Why should I care?
Well, the company went on a shopping spree for years; with each swift step from one purchase to the next, it came a little closer to securing enough footing to take on giants Deere (NYSE:DE) and CNH Global (NYSE:CNH).
The lack of buying activity since 2004 shows that the firm feels comfortable in its position to take on the top dogs, and it will likely continue to make operations more efficient. But in order to know if the company is gaining market share, we need to take a look at comparative revenue increases.
AGCO increased annual revenue by about 161% between 1997 and today. During the same period, Deere increased by 193% and CNH increased by 90%. The chart starts in 1997 because that is when CNH's revenue data started to be recorded. However, in taking a look at the earliest available data for AGCO, the company's revenue increased by 3,383%, compared to Deere's 408% increase.
But what has it done for me lately?
While these stats show AGCO's ability to go from being a small-cap company into a top player in the agriculture equipment industry, it doesn't provide much of an idea about what the firm can do while it is on top. After all, it is much easier to double up on $300 million than it is to double up on $10 billion. A more informative comparison is what the company has done since finishing its buying frenzy in 2004.
AGCO increased annual revenue by about 215% from 2004 to now. Deere increased it by 246% in the same period, while CNH increased revenue by 100%. Again, we see that AGCO is not keeping up with Deere's revenue increase, but it is beating CNH. This evidence begins to tell the picture that at the current pace, AGCO will take the second spot away from CNH in the years ahead. That makes me want to buy AGCO and sell CNH... but hold on.
Did you forget about costs?
As a matter of fact, I didn't. Revenue is great, but if the cost of generating it is too much, a company can go bankrupt very fast. The amount of money the firm is actually earning through profit margin can better tell the story about which is the strongest.
This chart shows that each company experienced similar fluctuations during the same quarters, and steady profits for all indicate that each firm can afford its revenue. But what I find the most interesting about this chart, is the frequency by which AGCO posted positive returns after 2004 compared to before that year, which is when it ended its buying frenzy.
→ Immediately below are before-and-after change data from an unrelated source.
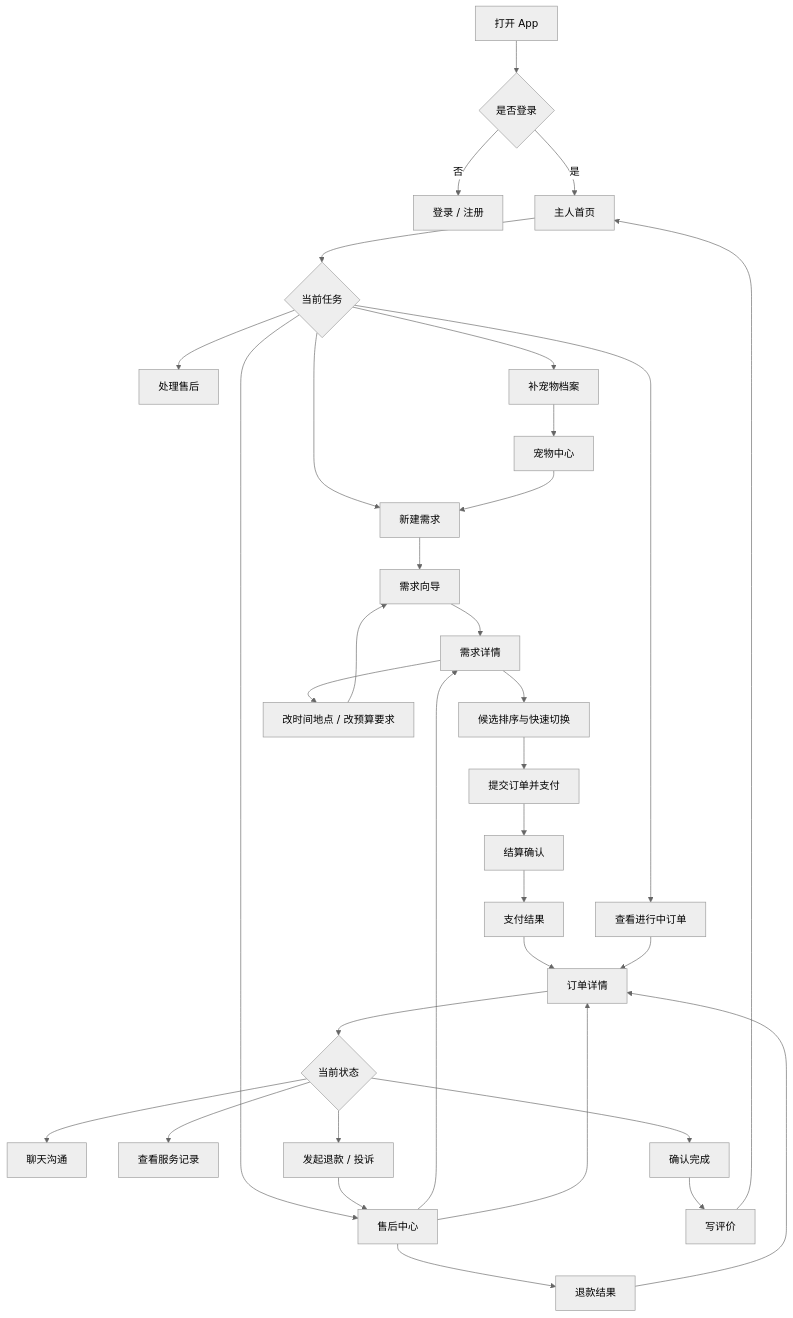
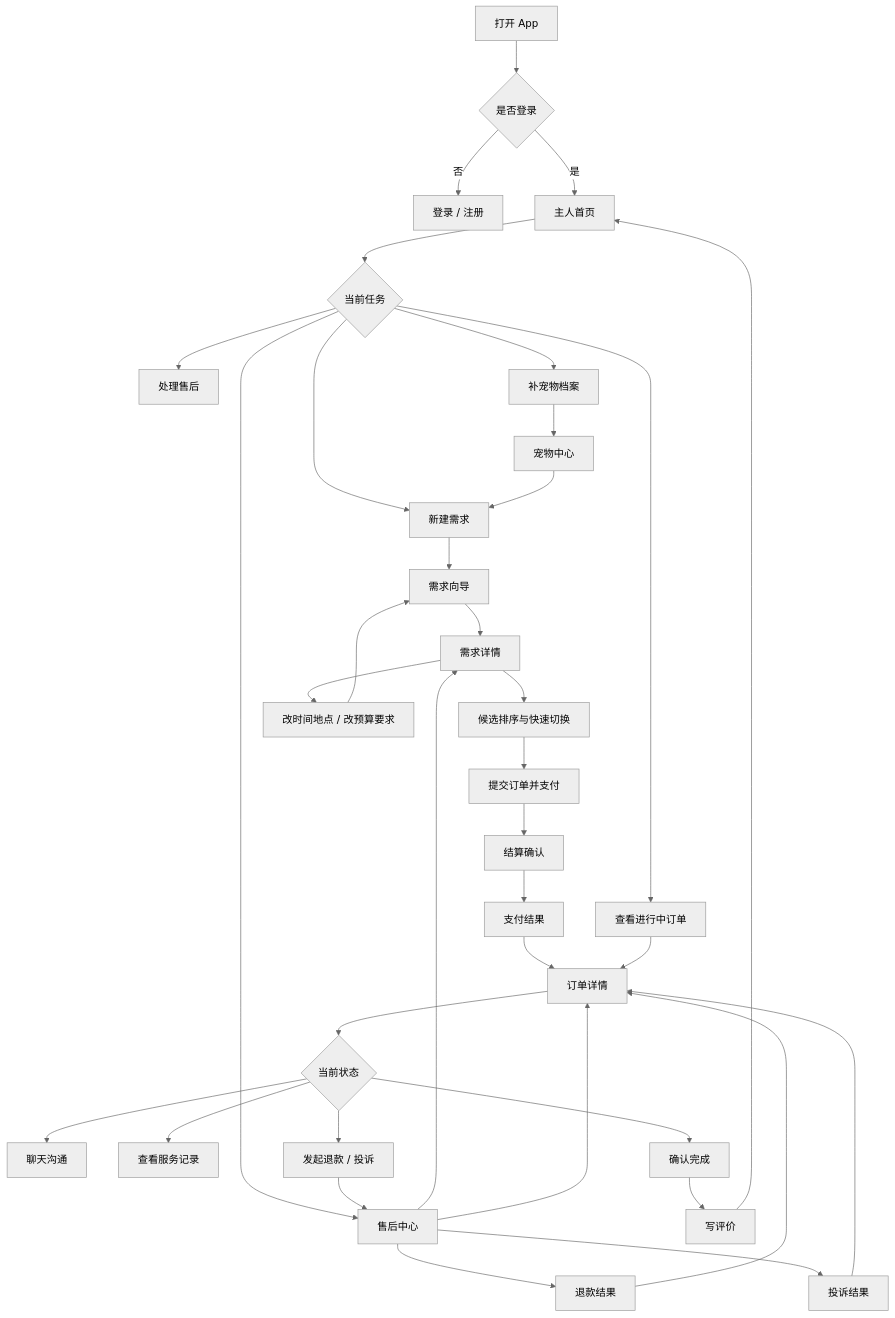
Before and after one commit to pqcqaq/PetPal: the first of 10 diagrams in apps/docs/project/PetPal-Frontend-Blueprint.md, drawn with Mermaid (neutral theme). The commit also changed other lines of this file and 10 other files, not shown here.

````diff
--- a/apps/docs/project/PetPal-Frontend-Blueprint.md
+++ b/apps/docs/project/PetPal-Frontend-Blueprint.md
@@ -86,36 +86,38 @@
 ```mermaid
 flowchart TD
     A[打开 App] --> B{是否登录}
     B -- 否 --> C[登录 / 注册]
     B -- 是 --> D[主人首页]
     D --> E{当前任务}
     E --> F[新建需求]
     E --> G[查看进行中订单]
     E --> H[处理售后]
     E --> I[补宠物档案]
     E --> W[继续已有需求]
     I --> J[宠物中心]
     J --> F
     F --> K[需求向导]
     K --> X[需求详情]
     W --> X
     X --> L[候选排序与快速切换]
     L --> M[提交订单并支付]
     X --> Y[改时间地点 / 改预算要求]
     Y --> K
     M --> N[结算确认]
     N --> O[支付结果]
     O --> P[订单详情]
     G --> P
     P --> Q{当前状态}
     Q --> R[聊天沟通]
     Q --> S[查看服务记录]
     Q --> T[确认完成]
     Q --> U[发起退款 / 投诉]
     T --> V[写评价]
     U --> W[售后中心]
     W --> Z[退款结果]
+    W --> AA[投诉结果]
     Z --> P
+    AA --> P
     V --> D
     W --> P
 ```
````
That means that as AGCO's operations have become more integrated, and the company has stopped spending a considerable amount on mergers and acquisitions, it has managed to keep a higher percentage of revenue.
OK, I guess you're onto something
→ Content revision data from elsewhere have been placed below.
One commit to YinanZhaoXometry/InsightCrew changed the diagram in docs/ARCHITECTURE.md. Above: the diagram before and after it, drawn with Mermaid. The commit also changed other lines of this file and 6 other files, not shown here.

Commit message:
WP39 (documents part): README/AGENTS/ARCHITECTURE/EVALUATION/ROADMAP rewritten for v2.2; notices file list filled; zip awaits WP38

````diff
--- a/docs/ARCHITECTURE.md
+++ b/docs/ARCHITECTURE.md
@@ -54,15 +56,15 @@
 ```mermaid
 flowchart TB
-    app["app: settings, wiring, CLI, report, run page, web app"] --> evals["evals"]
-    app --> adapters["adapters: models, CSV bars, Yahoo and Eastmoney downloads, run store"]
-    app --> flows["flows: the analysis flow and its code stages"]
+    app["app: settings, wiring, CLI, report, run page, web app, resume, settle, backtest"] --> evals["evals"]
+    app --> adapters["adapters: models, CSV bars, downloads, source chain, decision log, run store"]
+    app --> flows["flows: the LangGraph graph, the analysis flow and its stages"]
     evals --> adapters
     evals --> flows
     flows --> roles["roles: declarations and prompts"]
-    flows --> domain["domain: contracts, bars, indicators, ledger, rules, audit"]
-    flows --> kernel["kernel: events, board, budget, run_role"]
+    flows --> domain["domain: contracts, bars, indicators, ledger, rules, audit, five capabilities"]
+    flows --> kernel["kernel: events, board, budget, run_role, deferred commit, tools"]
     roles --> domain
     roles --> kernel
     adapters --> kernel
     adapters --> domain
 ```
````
The charts tell me two important points. First, AGCO's $2.5 billion worth of purchases from 1990 to 2004 has paid off in spades, as the company is earning higher returns as evidenced in the chart. Second, while AGCO hasn't been able to keep up with the momentum at Deere, it is on pace to overcome CHN as the second-largest agriculture equipment firm. But I wouldn't put it past AGCO to eventually take the top spot, considering its massive growth since 1990. This company is definitely worth a look in my book.
Phillip Woolgar has no position in any stocks mentioned. The Motley Fool has no position in any of the stocks mentioned. Try any of our Foolish newsletter services free for 30 days. We Fools may not all hold the same opinions, but we all believe that considering a diverse range of insights makes us better investors. The Motley Fool has a disclosure policy.